Posted on 26 January 2018
This week CGHH PhD student Ben Walker presented a paper at the Institute of Historical Research as part of their seminar series 'Christian Missions in Global History'. Many key figures in the field were in attendance including John Stuart, Deborah Gaitskell, John Manton and David Killingray.
Ben's paper challenged the ways in which postcolonial international health is framed. He argued that in addition to the classic models of East-West conflict, former colonial powers retaining influence and the emergence of the global community, there was another significant framing large absent from the historical literature: that of old colonial power establishing health development in areas which they had never ruled or with which they had almost no relation before since before the 1880s. He argued this using his archive work on the massive growth of West Germany and Dutch Catholic medical missions in Ghana from the late 1950s onwards. This was using his research work from Aachen (Germany) Philadelphia (US), Geneva (Switzerland) and Accra (Ghana). All this was set in the context of long-term growth of medical mission across colonial and post-colonialism in Ghana.

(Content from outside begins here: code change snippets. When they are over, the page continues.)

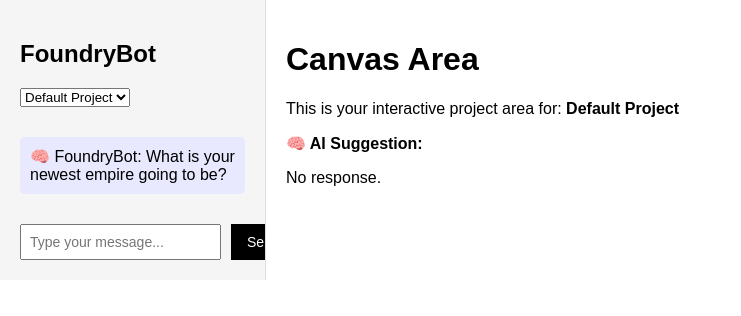
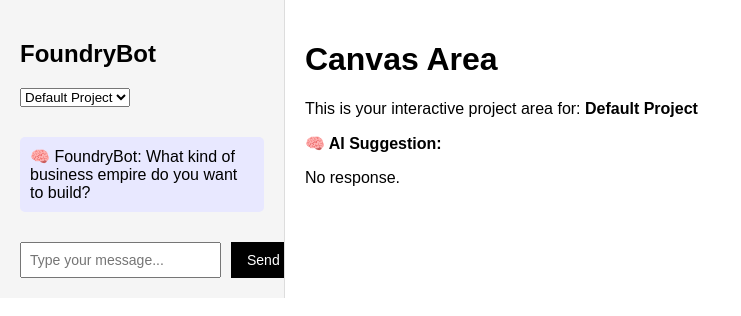
Before and after one commit to lacwil/foundryhq-final, a React (Vite) app: page / in a window 1280 px wide. Shown: the top 316 px of the page, without its empty margins (0-741 px from the left). Built offline with nearby package versions, Linux system fonts and the light colour scheme.

Commit message:
Fix funnel logic and improve AI stage tracking

```diff
--- a/src/App.jsx
+++ b/src/App.jsx
@@ -9,10 +9,12 @@ function App() {
   const [messages, setMessages] = useState([]);
   const [isTyping, setIsTyping] = useState(false);
   const [canvasContent, setCanvasContent] = useState('');
+  const [stageData, setStageData] = useState({});
   const chatEndRef = useRef(null);
 
   const getStorageKey = (project) => `foundry_chat_${project}`;
   const getStageKey = (project) => `foundry_stage_${project}`;
+  const getDataKey = (project) => `foundry_data_${project}`;
 
   const getSavedProjects = () => {
     const keys = Object.keys(localStorage).filter(k => k.startsWith('foundry_chat_'));
@@ -33,20 +35,15 @@ function App() {
     localStorage.setItem(getStorageKey(selectedProject), JSON.stringify(msgs));
   };
 
-  useEffect(() => {
-    setProjects(getSavedProjects());
-    const msgs = loadMessages(selectedProject);
-    setMessages(msgs);
-    const lastBotMsg = [...msgs].reverse().find(m => m.sender === 'bot' && m.canvas);
-    if (lastBotMsg) setCanvasContent(lastBotMsg.canvas);
-    if (msgs.length === 0) {
-      const firstPrompt = `🧠 FoundryBot: What is your newest empire going to be?`;
-      const botMsg = { sender: 'bot', text: firstPrompt };
-      const initialMessages = [botMsg];
-      setStage('ask_product_type');
-      saveMessages(initialMessages);
-    }
-  }, [selectedProject]);
+  const loadStageData = () => {
+    const saved = localStorage.getItem(getDataKey(selectedProject));
+    return saved ? JSON.parse(saved) : {};
+  };
+
+  const saveStageData = (data) => {
+    setStageData(data);
+    localStorage.setItem(getDataKey(selectedProject), JSON.stringify(data));
+  };
 
   const nextStage = (stage) => {
     const stages = [
@@ -63,51 +60,47 @@ function App() {
     return index >= 0 && index < stages.length - 1 ? stages[index + 1] : 'done';
   };
 
-  const generateFunnelPrompt = (stage, userInput, project) => {
+  const generatePrompt = (stage, data) => {
     switch (stage) {
       case 'ask_business_type':
-        return `The user wants to start a new business empire called "${project}". Ask what kind of business this will be.`;
+        return `What kind of business empire do you want to build?`;
       case 'ask_product_type':
-        return `The user said: "${userInput}". Ask what products or services this business will offer.`;
+        return `You said: "${data.ask_business_type}". What products or services will it offer?`;
       case 'ask_target_customer':
-        return `The user said: "${userInput}". Ask who the ideal customer is and what problem the product solves.`;
+        return `You said: "${data.ask_product_type}". Who is your ideal customer, and what problem are you solving?`;
       case 'ask_supplier_help':
-        return `The user said: "${userInput}". Ask if they want help finding suppliers, sourcing products, or tools to build the store.`;
+        return `You said: "${data.ask_target_customer}". Would you like help finding suppliers or tools to build your store?`;
       case 'ask_platform':
-        return `The user said: "${userInput}". Recommend 2–3 platforms to sell on (e.g., Shopify, Etsy, Amazon). Ask which one they prefer.`;
+        return `You said: "${data.ask_supplier_help}". Which platform do you want to sell on (e.g., Shopify, Etsy, Amazon)?`;
       case 'ask_brand':
-        return `The user said: "${userInput}". Ask what style or brand tone they envision: luxury, modern, fun, minimal, etc.`;
+        return `You said: "${data.ask_platform}". What kind of brand style do you want? (Luxury, modern, fun, minimal)`;
       case 'build_name':
-        return `The user said: "${userInput}". Based on that, suggest 3–5 business names. Ask them to choose one or modify.`;
+        return `Based on your brand style "${data.ask_brand}", here are some business name ideas. Would you like to pick one or tweak it?`;
       case 'next_steps':
-        return `The user said: "${userInput}". Summarize the current business setup and ask if they're ready to move to logo design, domain setup, and launch.`;
+        return `You're almost done! Would you like help designing the logo, getting a domain, and launching the site?`;
       case 'done':
-        return `The user said: "${userInput}". Ask: Would you like to revisit or improve any part of your empire before launching?`;
+        return `Your empire "${selectedProject}" is ready. Would you like to market it or improve something else?`;
       default:
-        return `The user said: "${userInput}". Let's keep building their "${project}" empire.`;
+        return `Let’s keep building your empire.`;
     }
   };
 
-  return (
-    <div className="app">
-      <div className="sidebar">
-        <h2>FoundryBot</h2>
-        <select
-          value={selectedProject}
-          onChange={(e) => setSelectedProject(e.target.value)}>
-          {projects.map((p) => (
-            <option key={p} value={p}>{p}</option>
-          ))}
-        </select>
-        <div className="chat-box">
-          {messages.map((msg, idx) => (
-            <div key={idx} className={`message ${msg.sender}`}>{msg.sender === 'user' ? `You: ${msg.text}` : msg.text}</div>
-          ))}
-          {isTyping && <div className="message bot">🧠 FoundryBot is thinking…</div>}
-          <div ref={chatEndRef} />
-        </div>
-        <form
-          onSubmit={async (e) => {
+  useEffect(() => {
+    setProjects(getSavedProjects());
+    const msgs = loadMessages(selectedProject);
+    setMessages(msgs);
+    setStageData(loadStageData());
+    const lastBotMsg = [...msgs].reverse().find(m => m.sender === 'bot' && m.canvas);
+    if (lastBotMsg) setCanvasContent(lastBotMsg.canvas);
+    if (msgs.length === 0) {
+      const firstPrompt = generatePrompt('ask_business_type', {});
+      const botMsg = { sender: 'bot', text: `🧠 FoundryBot: ${firstPrompt}` };
+      setStage('ask_business_type');
+      saveMessages([botMsg]);
+    }
+  }, [selectedProject]);
+
+  const handleSubmit = async (e) => {
     e.preventDefault();
     if (!input.trim()) return;
 
@@ -118,7 +111,11 @@ function App() {
 
     const currentStage = getStage();
     const next = nextStage(currentStage);
-            const prompt = generateFunnelPrompt(currentStage, input, selectedProject);
+    const newStageData = { ...stageData, [currentStage]: input };
+    saveStageData(newStageData);
+    setStage(next);
+
+    const prompt = generatePrompt(next, newStageData);
 
     try {
       const res = await fetch('http://localhost:3001/api/generate', {
@@ -131,13 +128,33 @@ function App() {
       const botMsg = { sender: 'bot', text: botText, canvas: data.response };
       saveMessages([...newMessages, botMsg]);
       setCanvasContent(data.response);
-              setStage(next);
     } catch (err) {
       const errMsg = { sender: 'bot', text: `❌ Failed to fetch AI response.` };
       saveMessages([...newMessages, errMsg]);
     }
+
     setIsTyping(false);
-          }}>
+  };
+
+  return (
+    <div className="app">
+      <div className="sidebar">
+        <h2>FoundryBot</h2>
+        <select value={selectedProject} onChange={(e) => setSelectedProject(e.target.value)}>
+          {projects.map((p) => (
+            <option key={p} value={p}>{p}</option>
+          ))}
+        </select>
+        <div className="chat-box">
+          {messages.map((msg, idx) => (
+            <div key={idx} className={`message ${msg.sender}`}>
+              {msg.sender === 'user' ? `You: ${msg.text}` : msg.text}
+            </div>
+          ))}
+          {isTyping && <div className="message bot">🧠 FoundryBot is thinking…</div>}
+          <div ref={chatEndRef} />
+        </div>
+        <form onSubmit={handleSubmit}>
           <input
             type="text"
             value={input}
```
Lines whose indentation alone changed are shown as unchanged.
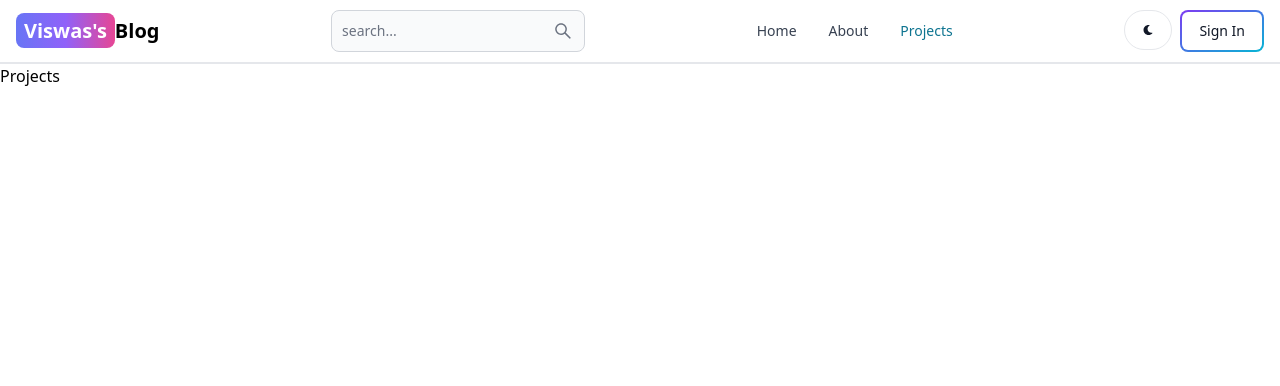
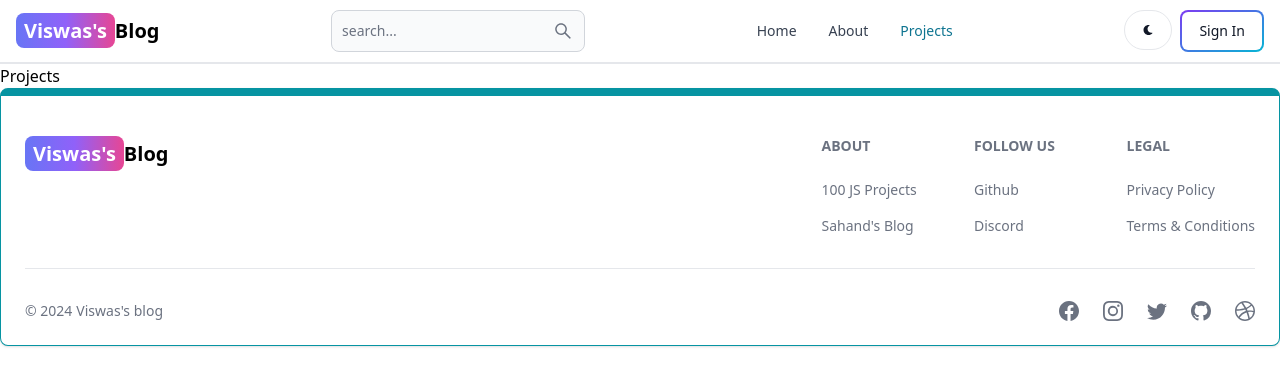
Before and after one commit to ViswasSomapongu/mern-blog, a React (Vite) app in the folder client/: page /projects in a window 1280 px wide. Shown: the top 386 px of the page. Built offline with nearby package versions, Linux system fonts and the light colour scheme.

Commit message:
create and add footer component

```diff
--- a/client/src/App.jsx
+++ b/client/src/App.jsx
@@ -6,6 +6,7 @@
 import Dashboard from './pages/Dashboard';
 import Projects from './pages/Projects';
 import Header from './components/Header';
+import Footer from './components/Footer';
 
 const App = () => {
   return (
@@ -18,7 +19,9 @@
         <Route path='/sign-up' element={<SignUp/>} />
         <Route path='/dashboard' element={<Dashboard/>} />
         <Route path='/projects' element={<Projects/>} />
+
       </Routes>
+      <Footer/>
     </BrowserRouter>
 
   )
--- /dev/null
+++ b/client/src/components/Footer.jsx
@@ -0,0 +1,81 @@
+import { Footer } from 'flowbite-react';
+import { Link } from 'react-router-dom';
+import { BsFacebook, BsInstagram, BsTwitter, BsGithub, BsDribbble } from 'react-icons/bs';
+export default function FooterCom() {
+  return (
+    <Footer container className='border border-t-8 border-teal-500'>
+      <div className='w-full max-w-7xl mx-auto'>
+        <div className='grid w-full justify-between sm:flex md:grid-cols-1'>
+          <div className='mt-5'>
+            <Link
+              to='/'
+              className='self-center whitespace-nowrap text-lg sm:text-xl font-semibold dark:text-white'
+            >
+              <span className='px-2 py-1 bg-gradient-to-r from-indigo-500 via-purple-500 to-pink-500 rounded-lg text-white'>
+                Viswas's
+              </span>
+              Blog
+            </Link>
+          </div>
+          <div className='grid grid-cols-2 gap-8 mt-4 sm:grid-cols-3 sm:gap-6'>
+            <div>
+              <Footer.Title title='About' />
+              <Footer.LinkGroup col>
+                <Footer.Link
+                  href='https://www.google.com'
+                  target='_blank'
+                  rel='noopener noreferrer'
+                >
+                  100 JS Projects
+                </Footer.Link>
+                <Footer.Link
+                  href='/about'
+                  target='_blank'
+                  rel='noopener noreferrer'
+                >
+                  Sahand's Blog
+                </Footer.Link>
+              </Footer.LinkGroup>
+            </div>
+            <div>
+              <Footer.Title title='Follow us' />
+              <Footer.LinkGroup col>
+                <Footer.Link
+                  href='https://www.github.com'
+                  target='_blank'
+                  rel='noopener noreferrer'
+                >
+                  Github
+                </Footer.Link>
+                <Footer.Link href='#'>Discord</Footer.Link>
+              </Footer.LinkGroup>
+            </div>
+            <div>
+              <Footer.Title title='Legal' />
+              <Footer.LinkGroup col>
+                <Footer.Link href='#'>Privacy Policy</Footer.Link>
+                <Footer.Link href='#'>Terms &amp; Conditions</Footer.Link>
+              </Footer.LinkGroup>
+            </div>
+          </div>
+        </div>
+        <Footer.Divider />
+        <div className='w-full sm:flex sm:items-center sm:justify-between'>
+          <Footer.Copyright
+            href='#'
+            by="Viswas's blog"
+            year={new Date().getFullYear()}
+          />
+          <div className="flex gap-6 sm:mt-0 mt-4 sm:justify-center">
+            <Footer.Icon href='#' icon={BsFacebook}/>
+            <Footer.Icon href='#' icon={BsInstagram}/>
+            <Footer.Icon href='#' icon={BsTwitter}/>
+            <Footer.Icon href='https://github.com' icon={BsGithub}/>
+            <Footer.Icon href='#' icon={BsDribbble}/>
+
+          </div>
+        </div>
+      </div>
+    </Footer>
+  );
+}
```
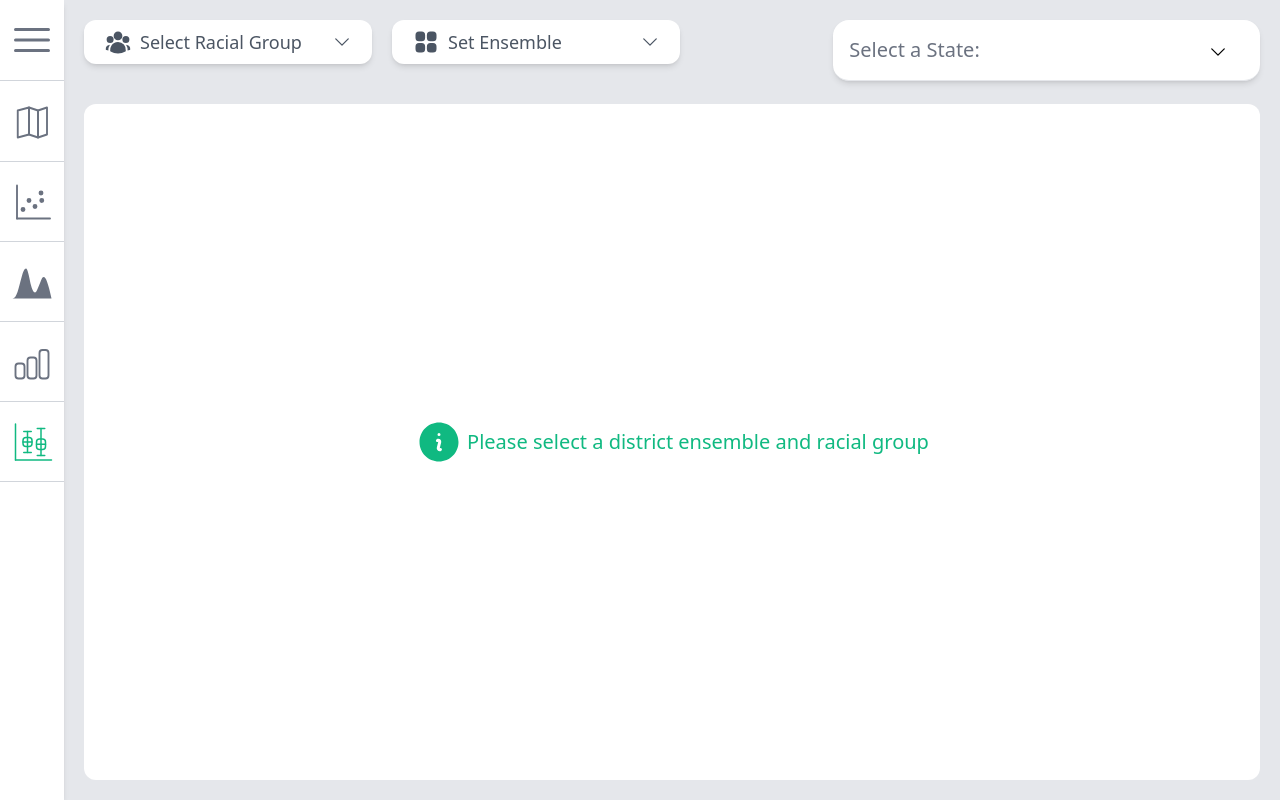
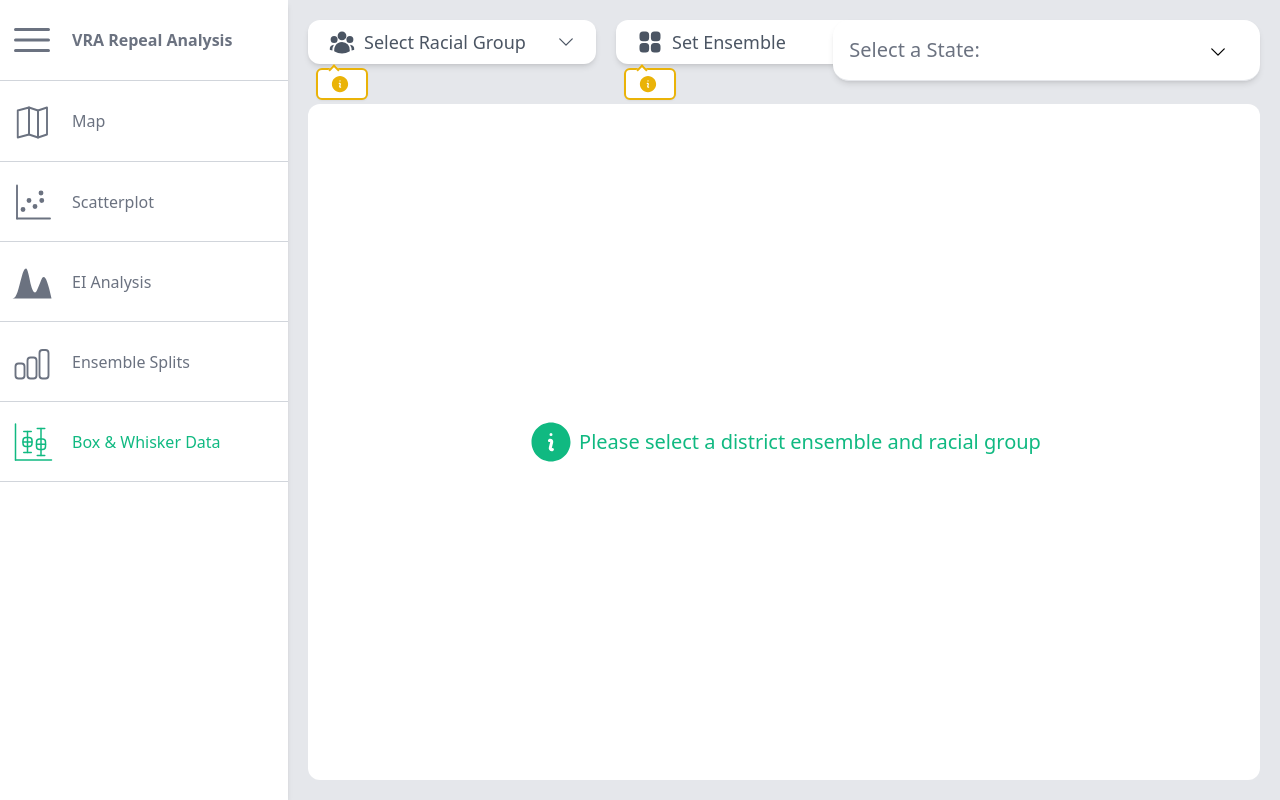
Before and after one commit to CSE416-Rockies/Rockies-VRA-Repeal-Analysis, a React (Vite) app in the folder client/: page /boxWhisker in a window 1280 px wide. Built offline with nearby package versions, Linux system fonts and the light colour scheme.

Commit message:
added dropdown tooltip notification

```diff
--- a/client/src/components/DropDownMenu.jsx
+++ b/client/src/components/DropDownMenu.jsx
@@ -1,9 +1,10 @@
 import {useState} from 'react'
 import {ChevronDownIcon, ChevronUpIcon} from '@heroicons/react/24/solid'
 import {useLocation} from 'react-router-dom';
+import Tooltip from './Tooltip';
 
 
-export default function DropDownMenu({options, onSelect, icon: Icon, text}){
+export default function DropDownMenu({options, onSelect, icon: Icon, text, toolTipDesc}){
 
         const [open, setOpen] = useState(false);
         const [selected, setSelected] = useState(null);
@@ -24,6 +25,7 @@
 
         return(
 
+        <div className = 'relative'>
                 <div className = 'flex flex-col py-2 relative bg-white shadow-md rounded-xl w-72 text-gray-600'>
 
                         <button className = 'flex items-center justify-between px-5 capitalize text-lg hover:text-gray-400 transition-all duration-100' onClick = {()=>setOpen(!open)}>
@@ -44,6 +46,12 @@
                         </ul>
                         }
 
+
+                </div>
+                { !selected && !open &&
+                        <Tooltip desc = {toolTipDesc}/>
+                }
+
         </div>
 
 
--- a/client/src/components/EIAnalysis.jsx
+++ b/client/src/components/EIAnalysis.jsx
@@ -54,7 +54,7 @@
 
     const choiceMenu =
         <div className = 'flex gap-5 items-center'>
-            <DropDownMenu options = {RACES} onSelect = {setRacialGroup} icon = {UserGroupIcon}/>
+            <DropDownMenu options = {RACES} onSelect = {setRacialGroup} icon = {UserGroupIcon} toolTipDesc=""/>
             <div className = 'flex items-center text-gray-500 gap-5'>
                 {PRESIDENT_CAND_LEGEND.map(({label})=>(
                         <button key = {label} className = 'flex gap-2 text-lg items-center cursor-pointer group' onClick = {() => setCandView(label)}>
--- a/client/src/components/MapSelect.jsx
+++ b/client/src/components/MapSelect.jsx
@@ -34,7 +34,7 @@
                 }
             </div>
 
-            { store.mapMode == 'precinct' &&  <DropDownMenu options = {MINORITIES} icon = {UserGroupIcon} onSelect={handleSelect}/> }
+            { store.mapMode == 'precinct' &&  <DropDownMenu options = {MINORITIES} icon = {UserGroupIcon} onSelect={handleSelect} toolTipDesc="Select group to show population"/> }
         </div>
     )
 }
--- a/client/src/components/ScatterPlot.jsx
+++ b/client/src/components/ScatterPlot.jsx
@@ -70,7 +70,7 @@
             svgRef = {ref}
             legendTitle = "Votes"
             legendItems = {PRESIDENT_CAND_LEGEND}
-            menus = {<DropDownMenu  options = {RACES} onSelect = {setRacialGroup} icon={UserGroupIcon}/>}
+            menus = {<DropDownMenu  options = {RACES} onSelect = {setRacialGroup} icon={UserGroupIcon} toolTipDesc=""/>}
         >{(!racialGroup) && (
             <SelectionPlaceholder
                 message={`Please select a racial group`}
--- /dev/null
+++ b/client/src/components/Tooltip.jsx
@@ -0,0 +1,20 @@
+import {InformationCircleIcon} from '@heroicons/react/24/solid'
+
+export default function Tooltip({desc}){
+
+
+        return(
+            <div className = 'absolute flex items-center top-full left-2 mt-1 bg-white rounded-md gap-1 px-3 py-1 shadow-sm border-yellow-500 border-2 z-20'>
+                <div className = 'w-5 text-yellow-500'>
+                    <InformationCircleIcon />
+                </div>
+                <div className = 'text-sm'>
+                    {desc}
+                </div>
+                <div className="absolute -top-1 w-2 h-2 bg-white rotate-45 border-yellow-500 border-l-2 border-t-2 z-0" />
+
+            </div>
+
+        )
+
+}
```
Lines whose indentation alone changed are shown as unchanged.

Ben's paper provoked a great deal of discussion and many questions. It also caused debate over the nature of evangelism in medical missions, the larger picture of Catholic expansion and the limits placed on post-war German internationalism. Overall, the paper was received very positively with the leader of the discussion, John Stuart, describing it as 'excellent'.